> EXERCISE PROMPT
A line belongs in the answer if it contains "research"; copy every such line from the entries below.

------------------------------

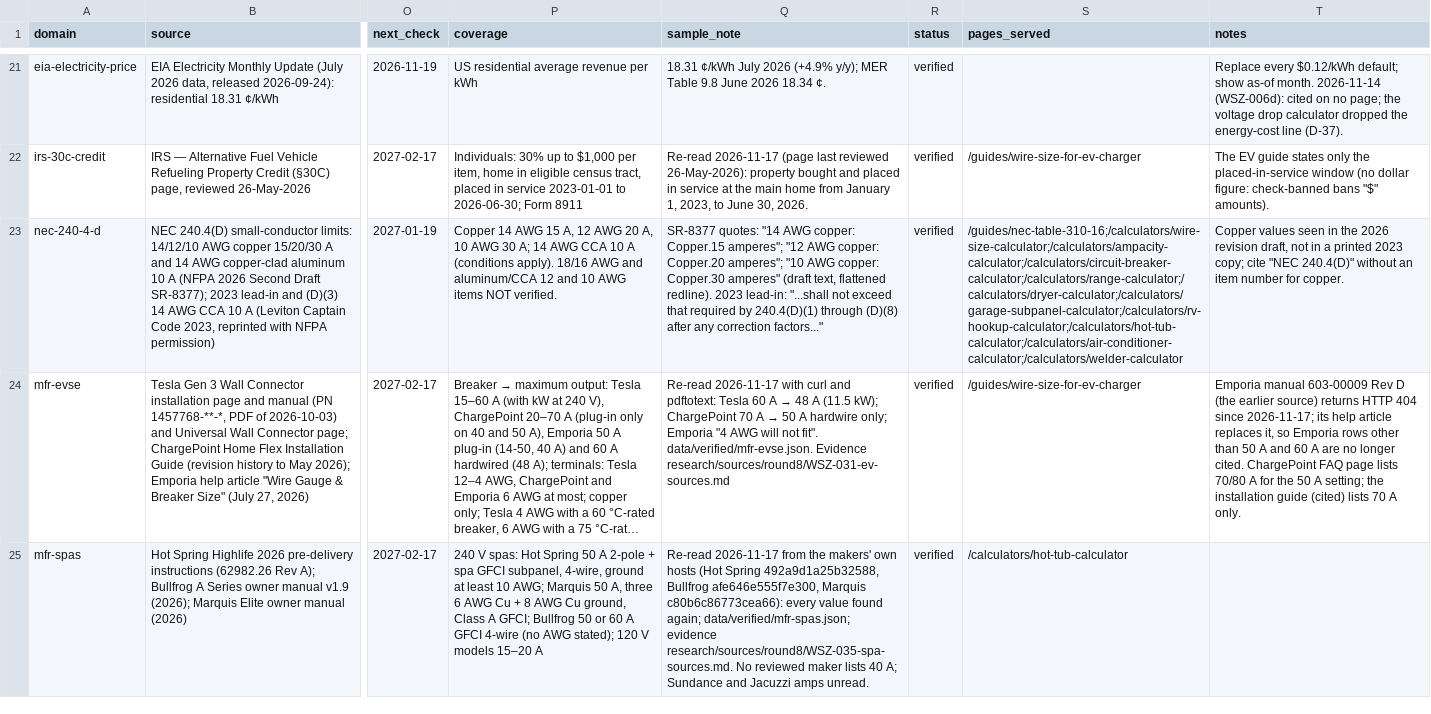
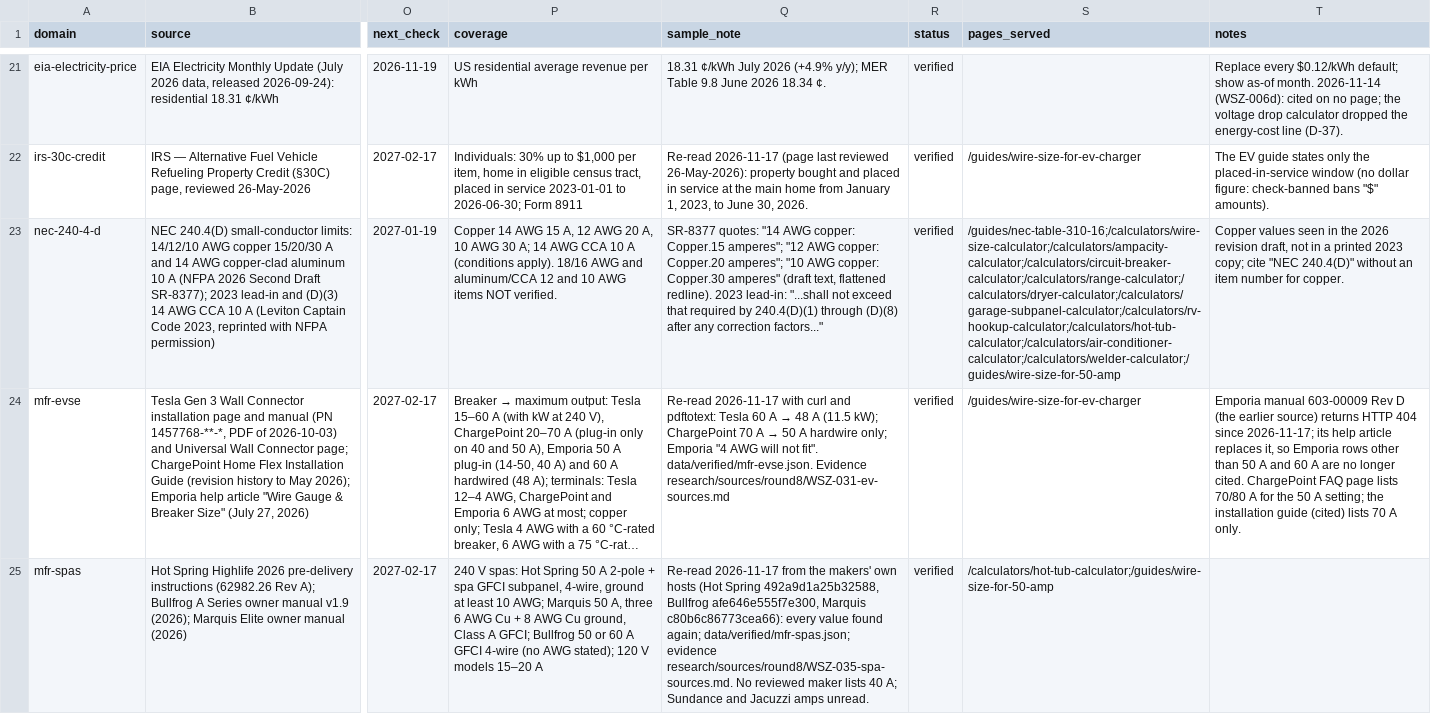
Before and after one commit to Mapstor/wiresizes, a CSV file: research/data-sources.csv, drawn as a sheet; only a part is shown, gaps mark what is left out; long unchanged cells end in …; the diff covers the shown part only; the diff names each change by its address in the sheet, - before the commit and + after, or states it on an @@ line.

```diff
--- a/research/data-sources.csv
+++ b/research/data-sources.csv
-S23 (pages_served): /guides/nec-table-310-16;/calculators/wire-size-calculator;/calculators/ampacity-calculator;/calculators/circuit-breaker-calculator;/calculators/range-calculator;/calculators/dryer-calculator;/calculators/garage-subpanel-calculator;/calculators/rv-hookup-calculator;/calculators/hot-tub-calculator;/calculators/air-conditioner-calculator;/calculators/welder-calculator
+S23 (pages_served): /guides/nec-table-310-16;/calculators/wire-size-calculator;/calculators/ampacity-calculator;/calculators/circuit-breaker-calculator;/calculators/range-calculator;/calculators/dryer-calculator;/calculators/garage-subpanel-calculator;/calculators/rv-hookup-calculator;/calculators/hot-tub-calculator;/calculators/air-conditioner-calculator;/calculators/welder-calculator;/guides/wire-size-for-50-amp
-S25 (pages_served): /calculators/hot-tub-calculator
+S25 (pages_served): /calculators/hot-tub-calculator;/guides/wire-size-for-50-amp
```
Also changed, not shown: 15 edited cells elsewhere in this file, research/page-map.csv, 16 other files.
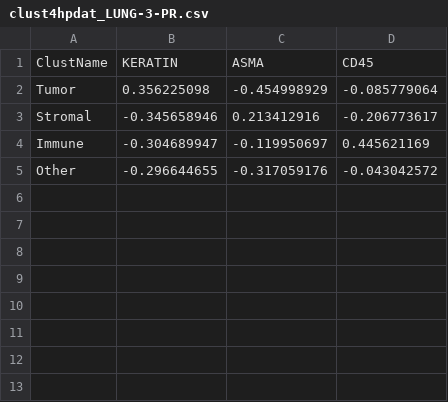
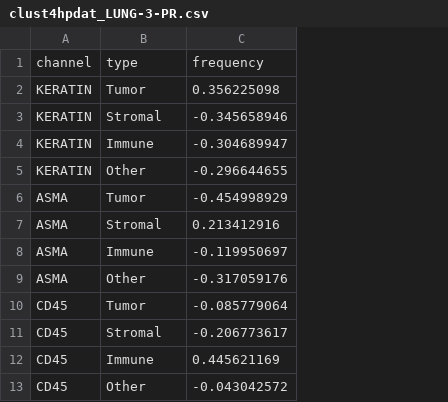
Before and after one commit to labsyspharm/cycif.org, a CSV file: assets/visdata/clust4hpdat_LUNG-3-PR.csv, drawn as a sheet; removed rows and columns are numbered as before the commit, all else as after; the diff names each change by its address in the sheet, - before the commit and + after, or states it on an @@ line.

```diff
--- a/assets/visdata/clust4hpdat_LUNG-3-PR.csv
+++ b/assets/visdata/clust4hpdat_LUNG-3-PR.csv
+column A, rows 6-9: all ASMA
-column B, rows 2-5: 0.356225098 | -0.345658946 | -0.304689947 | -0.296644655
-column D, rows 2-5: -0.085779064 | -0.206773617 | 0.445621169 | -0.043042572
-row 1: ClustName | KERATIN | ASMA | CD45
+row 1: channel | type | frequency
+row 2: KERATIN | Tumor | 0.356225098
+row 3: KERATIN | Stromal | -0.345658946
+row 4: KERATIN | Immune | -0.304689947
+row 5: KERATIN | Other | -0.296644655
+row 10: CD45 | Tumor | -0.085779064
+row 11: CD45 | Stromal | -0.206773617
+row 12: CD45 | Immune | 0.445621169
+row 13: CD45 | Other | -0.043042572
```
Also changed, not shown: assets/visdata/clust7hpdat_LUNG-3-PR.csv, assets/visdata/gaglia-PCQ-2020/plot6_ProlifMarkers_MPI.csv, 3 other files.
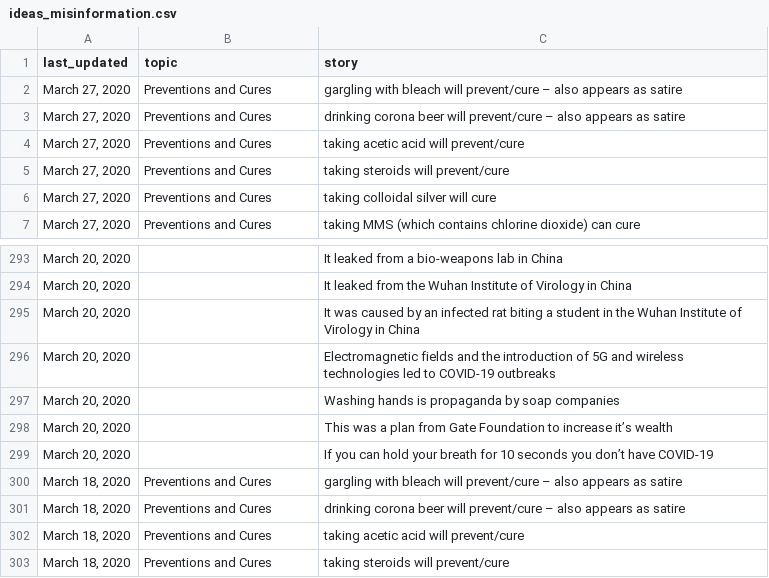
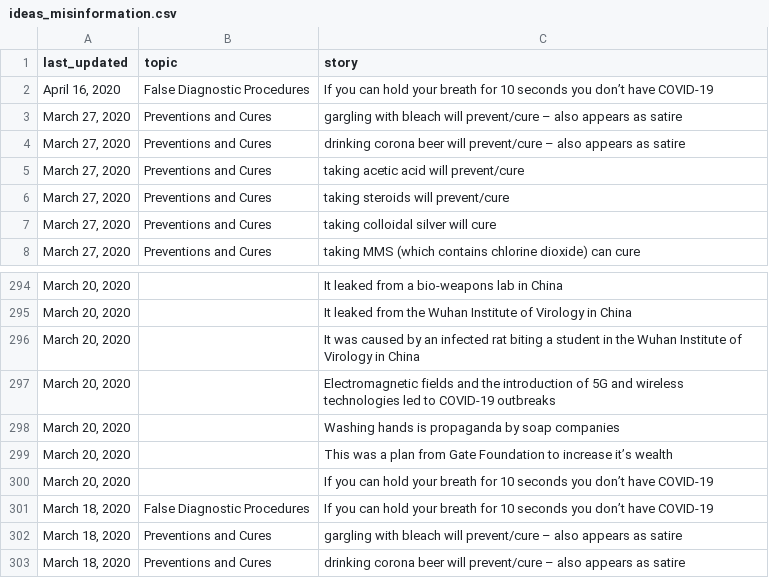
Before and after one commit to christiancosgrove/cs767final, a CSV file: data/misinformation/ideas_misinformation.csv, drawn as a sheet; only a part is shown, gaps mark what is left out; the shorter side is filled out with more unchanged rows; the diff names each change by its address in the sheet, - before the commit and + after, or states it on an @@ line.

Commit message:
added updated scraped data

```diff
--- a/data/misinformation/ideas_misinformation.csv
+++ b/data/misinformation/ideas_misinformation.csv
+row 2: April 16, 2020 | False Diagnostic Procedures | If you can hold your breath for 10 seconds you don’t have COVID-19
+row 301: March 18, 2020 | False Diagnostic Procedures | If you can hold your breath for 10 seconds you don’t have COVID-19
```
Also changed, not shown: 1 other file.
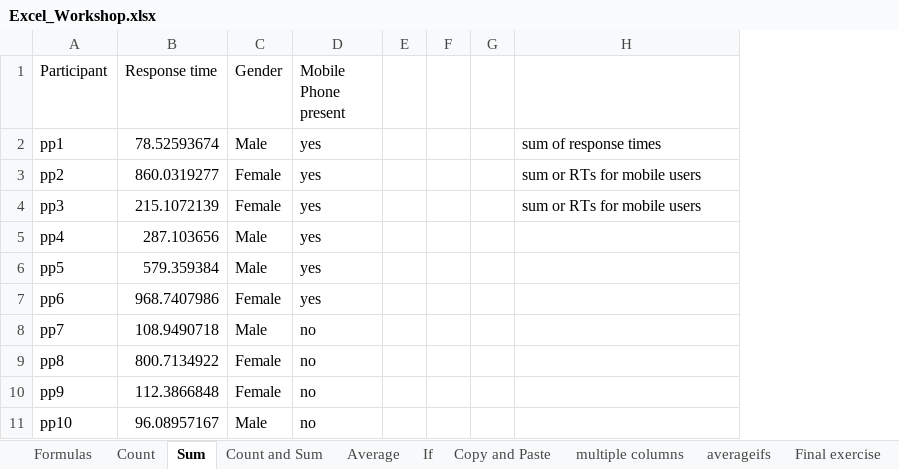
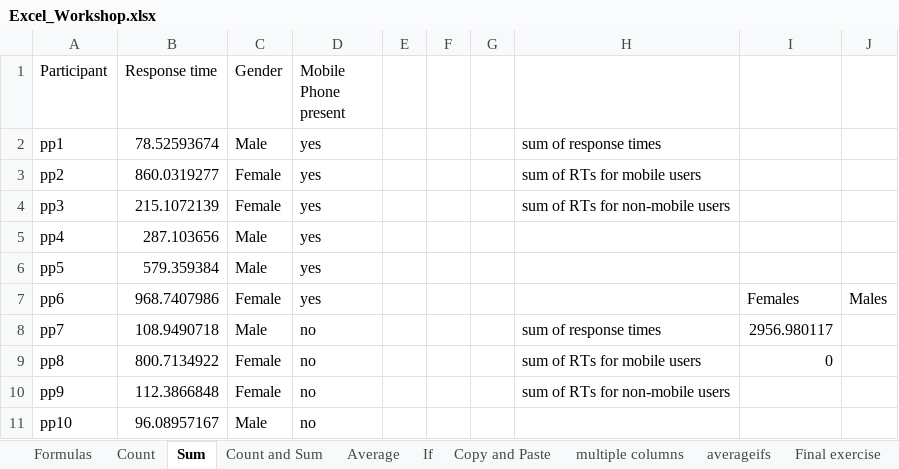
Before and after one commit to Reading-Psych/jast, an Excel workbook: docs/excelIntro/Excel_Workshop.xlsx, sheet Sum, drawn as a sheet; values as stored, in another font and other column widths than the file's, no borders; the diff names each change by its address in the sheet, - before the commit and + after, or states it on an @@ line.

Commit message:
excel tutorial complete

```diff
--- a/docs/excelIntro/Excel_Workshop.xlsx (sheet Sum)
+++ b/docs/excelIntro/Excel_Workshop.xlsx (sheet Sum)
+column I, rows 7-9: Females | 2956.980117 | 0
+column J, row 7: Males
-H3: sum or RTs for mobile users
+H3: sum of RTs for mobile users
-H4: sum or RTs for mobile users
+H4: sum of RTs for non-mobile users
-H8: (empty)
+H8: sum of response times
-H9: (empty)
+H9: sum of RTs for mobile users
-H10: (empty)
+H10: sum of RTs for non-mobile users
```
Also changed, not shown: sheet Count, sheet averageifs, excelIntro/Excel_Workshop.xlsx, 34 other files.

------------------------------

> ANSWER
Before and after one commit to Mapstor/wiresizes, a CSV file: research/data-sources.csv, drawn as a sheet; only a part is shown, gaps mark what is left out; long unchanged cells end in …; the diff covers the shown part only; the diff names each change by its address in the sheet, - before the commit and + after, or states it on an @@ line.
--- a/research/data-sources.csv
+++ b/research/data-sources.csv
Also changed, not shown: 15 edited cells elsewhere in this file, research/page-map.csv, 16 other files.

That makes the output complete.